Dataset excerpts:
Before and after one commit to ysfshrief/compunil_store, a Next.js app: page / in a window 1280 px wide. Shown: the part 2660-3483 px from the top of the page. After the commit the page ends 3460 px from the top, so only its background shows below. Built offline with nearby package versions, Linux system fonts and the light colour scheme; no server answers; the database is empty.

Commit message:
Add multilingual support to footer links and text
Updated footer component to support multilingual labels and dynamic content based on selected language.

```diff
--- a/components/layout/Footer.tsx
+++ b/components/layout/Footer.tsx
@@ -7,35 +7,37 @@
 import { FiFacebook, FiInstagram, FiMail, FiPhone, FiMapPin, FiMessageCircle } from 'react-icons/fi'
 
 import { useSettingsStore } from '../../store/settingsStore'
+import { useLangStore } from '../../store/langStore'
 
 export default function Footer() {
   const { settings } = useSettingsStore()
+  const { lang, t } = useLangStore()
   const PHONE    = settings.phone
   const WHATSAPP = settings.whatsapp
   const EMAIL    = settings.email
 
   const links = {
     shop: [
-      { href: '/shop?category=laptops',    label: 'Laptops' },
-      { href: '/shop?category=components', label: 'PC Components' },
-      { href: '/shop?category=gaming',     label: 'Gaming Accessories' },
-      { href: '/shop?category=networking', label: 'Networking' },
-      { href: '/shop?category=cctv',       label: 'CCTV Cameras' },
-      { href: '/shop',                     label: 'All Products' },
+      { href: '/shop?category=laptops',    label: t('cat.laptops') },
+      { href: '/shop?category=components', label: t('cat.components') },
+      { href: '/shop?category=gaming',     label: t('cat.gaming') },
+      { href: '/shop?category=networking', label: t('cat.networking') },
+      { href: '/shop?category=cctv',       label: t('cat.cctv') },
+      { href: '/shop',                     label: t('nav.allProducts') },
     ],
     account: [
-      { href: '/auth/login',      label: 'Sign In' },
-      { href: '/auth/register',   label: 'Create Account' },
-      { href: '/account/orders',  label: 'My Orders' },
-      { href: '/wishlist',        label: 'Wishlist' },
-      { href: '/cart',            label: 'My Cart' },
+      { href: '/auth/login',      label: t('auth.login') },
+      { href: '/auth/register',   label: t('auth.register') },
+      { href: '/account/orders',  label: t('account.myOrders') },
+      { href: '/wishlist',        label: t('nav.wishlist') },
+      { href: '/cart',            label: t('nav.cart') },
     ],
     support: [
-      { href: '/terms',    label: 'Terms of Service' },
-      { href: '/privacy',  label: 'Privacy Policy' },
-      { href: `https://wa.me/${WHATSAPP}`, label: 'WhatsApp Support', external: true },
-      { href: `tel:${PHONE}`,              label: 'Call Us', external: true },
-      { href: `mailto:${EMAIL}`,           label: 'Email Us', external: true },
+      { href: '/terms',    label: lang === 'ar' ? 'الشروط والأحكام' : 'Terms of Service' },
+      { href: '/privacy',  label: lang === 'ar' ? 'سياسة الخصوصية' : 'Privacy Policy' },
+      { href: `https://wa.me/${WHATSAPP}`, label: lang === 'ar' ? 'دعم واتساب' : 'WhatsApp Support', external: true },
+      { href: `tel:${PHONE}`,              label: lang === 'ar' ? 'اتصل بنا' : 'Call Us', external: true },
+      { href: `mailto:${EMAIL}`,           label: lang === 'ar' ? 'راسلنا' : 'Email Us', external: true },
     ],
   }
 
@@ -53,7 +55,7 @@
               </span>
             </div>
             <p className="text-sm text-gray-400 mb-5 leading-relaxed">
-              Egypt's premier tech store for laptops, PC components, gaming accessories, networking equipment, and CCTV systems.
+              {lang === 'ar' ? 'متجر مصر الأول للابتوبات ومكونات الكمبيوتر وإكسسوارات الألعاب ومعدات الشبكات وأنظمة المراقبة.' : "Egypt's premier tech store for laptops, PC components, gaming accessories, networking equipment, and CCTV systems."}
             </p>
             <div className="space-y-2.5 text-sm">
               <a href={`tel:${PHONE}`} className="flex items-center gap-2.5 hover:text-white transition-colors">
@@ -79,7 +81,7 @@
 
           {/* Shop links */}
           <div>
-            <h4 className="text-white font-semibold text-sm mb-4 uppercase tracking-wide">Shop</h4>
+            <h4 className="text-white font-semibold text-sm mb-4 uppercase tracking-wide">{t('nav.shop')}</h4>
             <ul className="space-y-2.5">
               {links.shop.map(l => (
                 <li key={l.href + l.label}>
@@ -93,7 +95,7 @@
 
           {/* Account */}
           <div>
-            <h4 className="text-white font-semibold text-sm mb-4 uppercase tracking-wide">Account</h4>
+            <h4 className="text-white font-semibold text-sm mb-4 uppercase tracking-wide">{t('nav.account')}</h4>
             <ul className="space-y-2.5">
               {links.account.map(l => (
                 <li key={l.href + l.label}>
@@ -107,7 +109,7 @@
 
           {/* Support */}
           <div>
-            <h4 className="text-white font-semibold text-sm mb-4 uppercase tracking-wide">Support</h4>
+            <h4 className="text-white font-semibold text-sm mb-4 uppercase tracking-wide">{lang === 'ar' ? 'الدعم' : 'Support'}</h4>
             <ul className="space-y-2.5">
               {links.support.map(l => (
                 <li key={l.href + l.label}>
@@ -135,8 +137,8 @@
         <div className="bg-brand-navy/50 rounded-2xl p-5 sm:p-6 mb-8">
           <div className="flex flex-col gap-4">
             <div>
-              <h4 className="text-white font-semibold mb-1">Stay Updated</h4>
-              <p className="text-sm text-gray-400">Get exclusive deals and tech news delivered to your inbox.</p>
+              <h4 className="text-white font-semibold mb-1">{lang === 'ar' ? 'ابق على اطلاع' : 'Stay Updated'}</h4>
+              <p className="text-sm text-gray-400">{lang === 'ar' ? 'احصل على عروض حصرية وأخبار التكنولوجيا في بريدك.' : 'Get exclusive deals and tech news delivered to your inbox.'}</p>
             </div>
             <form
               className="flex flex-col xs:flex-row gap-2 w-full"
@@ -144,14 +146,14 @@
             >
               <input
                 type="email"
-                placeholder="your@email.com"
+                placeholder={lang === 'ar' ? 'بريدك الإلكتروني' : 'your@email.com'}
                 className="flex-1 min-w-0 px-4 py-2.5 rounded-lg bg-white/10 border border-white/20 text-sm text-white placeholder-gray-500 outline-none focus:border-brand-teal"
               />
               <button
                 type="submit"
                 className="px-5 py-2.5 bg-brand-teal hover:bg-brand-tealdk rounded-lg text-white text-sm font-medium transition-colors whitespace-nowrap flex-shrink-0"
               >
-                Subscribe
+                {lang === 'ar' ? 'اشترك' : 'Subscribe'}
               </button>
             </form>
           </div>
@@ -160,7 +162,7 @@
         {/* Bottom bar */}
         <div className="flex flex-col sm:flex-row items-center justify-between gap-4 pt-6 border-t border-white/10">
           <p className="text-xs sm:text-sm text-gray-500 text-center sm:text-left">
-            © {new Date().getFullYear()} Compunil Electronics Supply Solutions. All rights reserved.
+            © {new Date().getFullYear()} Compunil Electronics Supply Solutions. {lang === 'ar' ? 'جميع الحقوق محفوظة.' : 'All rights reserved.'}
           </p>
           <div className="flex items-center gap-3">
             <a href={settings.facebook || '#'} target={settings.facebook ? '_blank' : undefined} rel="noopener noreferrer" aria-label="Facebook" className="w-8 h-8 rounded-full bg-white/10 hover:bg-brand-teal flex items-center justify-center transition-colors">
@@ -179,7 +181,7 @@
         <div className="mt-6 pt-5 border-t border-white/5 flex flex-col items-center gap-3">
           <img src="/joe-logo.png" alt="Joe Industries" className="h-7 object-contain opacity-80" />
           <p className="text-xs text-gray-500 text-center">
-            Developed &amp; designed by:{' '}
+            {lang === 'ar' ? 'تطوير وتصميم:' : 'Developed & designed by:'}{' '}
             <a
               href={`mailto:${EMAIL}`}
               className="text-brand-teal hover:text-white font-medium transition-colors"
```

▶ Work instructions:
In the entries above, identify every line with the word "networking". Copy those lines.

▶ Output:
-      { href: '/shop?category=networking', label: 'Networking' },
+      { href: '/shop?category=networking', label: t('cat.networking') },
-              Egypt's premier tech store for laptops, PC components, gaming accessories, networking equipment, and CCTV systems.
+              {lang === 'ar' ? 'متجر مصر الأول للابتوبات ومكونات الكمبيوتر وإكسسوارات الألعاب ومعدات الشبكات وأنظمة المراقبة.' : "Egypt's premier tech store for laptops, PC components, gaming accessories, networking equipment, and CCTV systems."}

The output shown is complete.